YOUR INSTRUCTIONS: Your answer should consist of every line from the records that holds the string "text".

+ + + + +

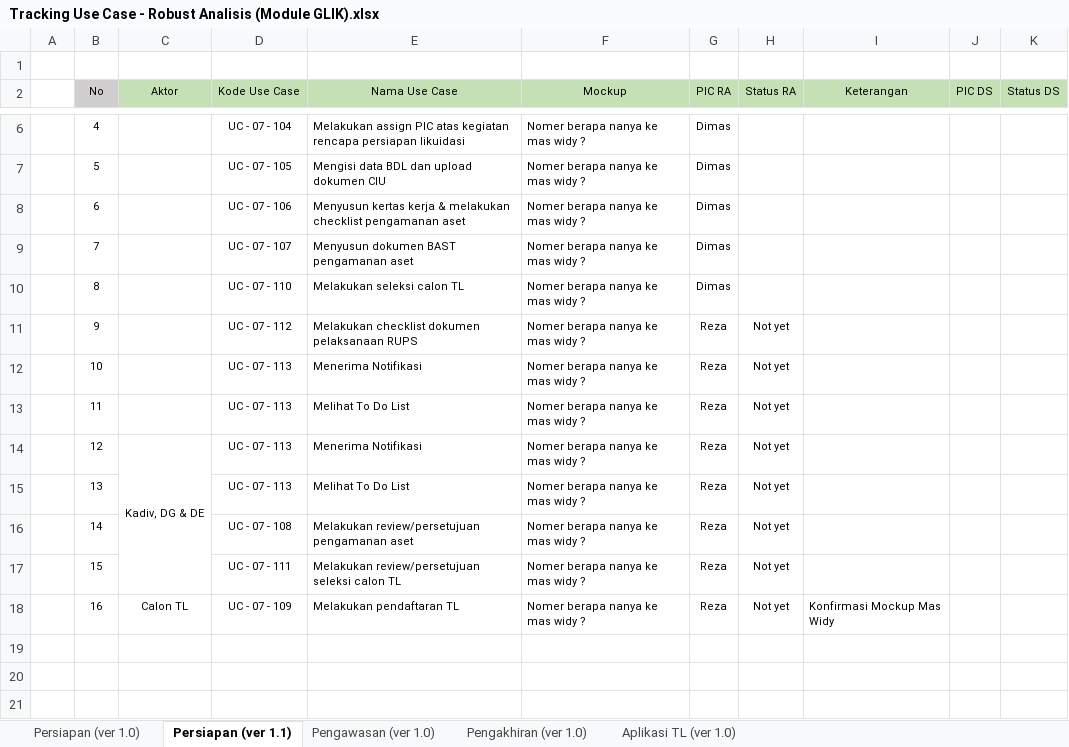
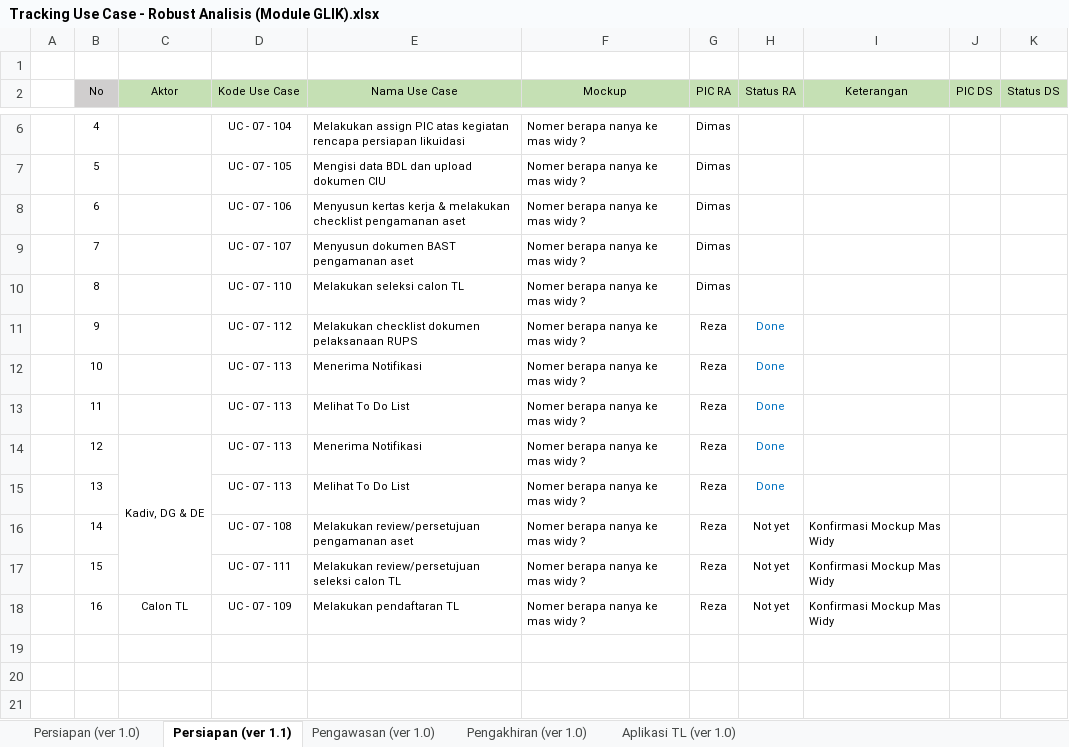
Before and after one commit to reshafahlevi/GLIK-DM, an Excel workbook: Robust Analisis - Likuidasi/Tracking Use Case - Robust Analisis (Module GLIK).xlsx, sheet Persiapan (ver 1.1), drawn as a sheet; only a part is shown, gaps mark what is left out; values as stored, in another font and other column widths than the file's, no borders; the diff names each change by its address in the sheet, - before the commit and + after, or states it on an @@ line.

```diff
--- a/Robust Analisis - Likuidasi/Tracking Use Case - Robust Analisis (Module GLIK).xlsx (sheet Persiapan (ver 1.1))
+++ b/Robust Analisis - Likuidasi/Tracking Use Case - Robust Analisis (Module GLIK).xlsx (sheet Persiapan (ver 1.1))
-H11:H15 (Status RA): Not yet
+H11:H15 (Status RA): Done
-H11:H15 text colour: black
+H11:H15 text colour: #0070C0
-I16:I17 (Keterangan): (empty)
+I16:I17 (Keterangan): Konfirmasi Mockup Mas Widy
```
Also changed, not shown: 1 other file.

+ + + + +

EXERCISE SOLUTION:
-H11:H15 text colour: black
+H11:H15 text colour: #0070C0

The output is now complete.